The program has been a disaster. Hundreds of thousands of homes are now derelict after buyers such as Orozco concluded they were located too far from city centers and moved out. Developers, their profits assured by government guarantees, built houses faster than municipalities could connect them to water systems and power grids.
April 2, 2013
Just as the U.S. emerges from the worst of its foreclosure crisis, Mexico’s is getting worse. Home repossessions more than doubled last year to a record 43,853 from 2011, according to Infonavit, the state-backed lender responsible for about 70 percent of home loans in Mexico, as the past decade’s expansion in government-subsidized housing backfires and adds to a glut of empty homes weighing on the nation’s beleaguered builders.

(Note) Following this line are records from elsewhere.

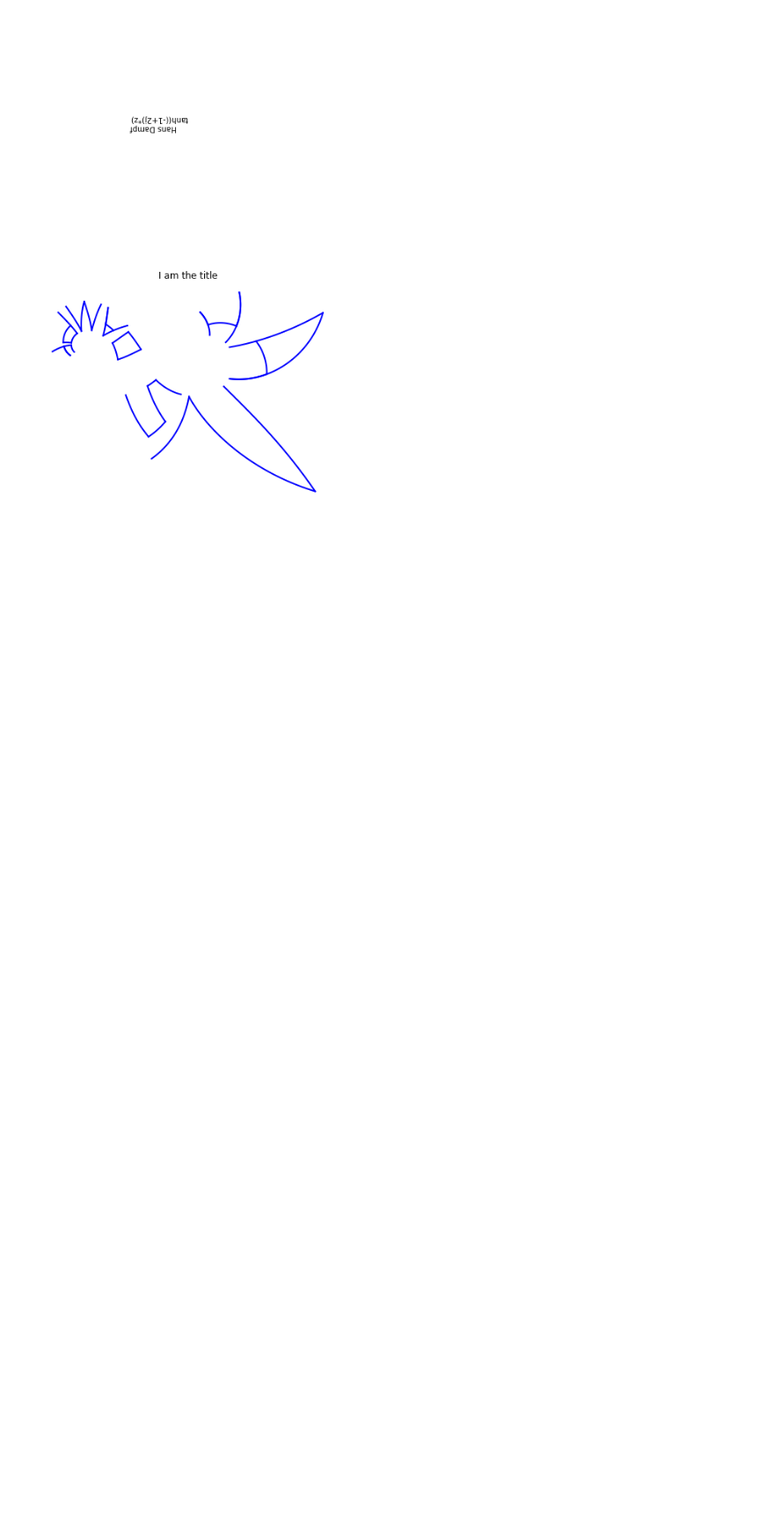
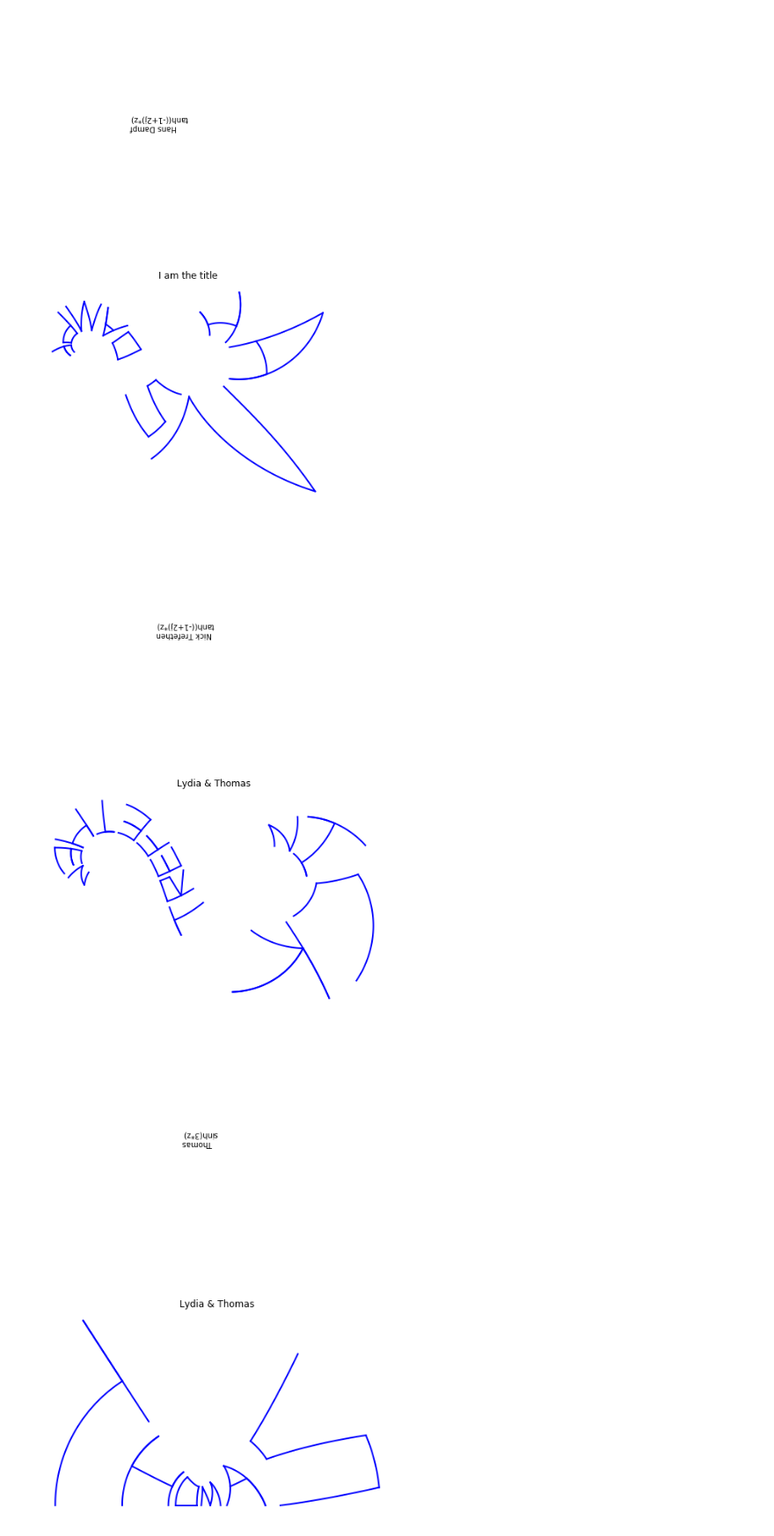
Before and after one commit to tschm/scribble, a Jupyter notebook: work/Scribble.ipynb, the cells around one changed output. Shown: that part at 88% size. Saved outputs shown, nothing was run; the diff lists cells and outputs as text; code cells hidden in the pictures; blank space fills up the shorter version.

```diff
--- a/work/Scribble.ipynb
+++ b/work/Scribble.ipynb
@@ -32,0 +35,7 @@ wedding(form["Text"], f=form["Function"], title=form["Title"])
+# %%
+frame=pd.read_csv("names.csv", header=0)
+for index,row in frame.iterrows():
+    wedding(word=row["Name"], f=row["Function"], title="Lydia & Thomas")
+# %% [output]
+[figure, added]
+[figure, added]
```
Also changed, not shown: parts of 2 cells of this notebook, 3 other files.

Efforts to build thousands of properties on low-cost land beyond city limits has led to unpaid mortgages as workers shun commuting costs and return to urban living, according to the government. With abandoned homes mounting, Infonavit has ramped up home seizures by acting on unpaid taxes instead of delinquent loans, reducing its transaction time to about four months from more than two years, the lender said.
April 23, 2012
Mexico’s largest mortgage provider plans to offer home buyers fixed-rate loans for the first time, as the two-decade long inflationary hangover from the country’s Tequila Crisis fades.
A legal overhaul will let Mexicans who finance their homes with state-controlled Infonavit, the company founded in 1972 to give workers access to home financing, get the 30-year mortgages for the first time as soon as June. The lender, which has made about 4.4 million loans since 2001, also plans to issue mortgage-backed securities in pesos next year to match income with obligations, the first such sales since 2004.
President Felipe Calderon’s government is taking advantage of the second-lowest inflation rate among major Latin American economies to start providing the loans as it moves to tame a housing shortage afflicting 8.9 million families. Inflation has declined to 3.73 percent from 52 percent in 1995 when the peso’s devaluation sparked capital outflows across the region.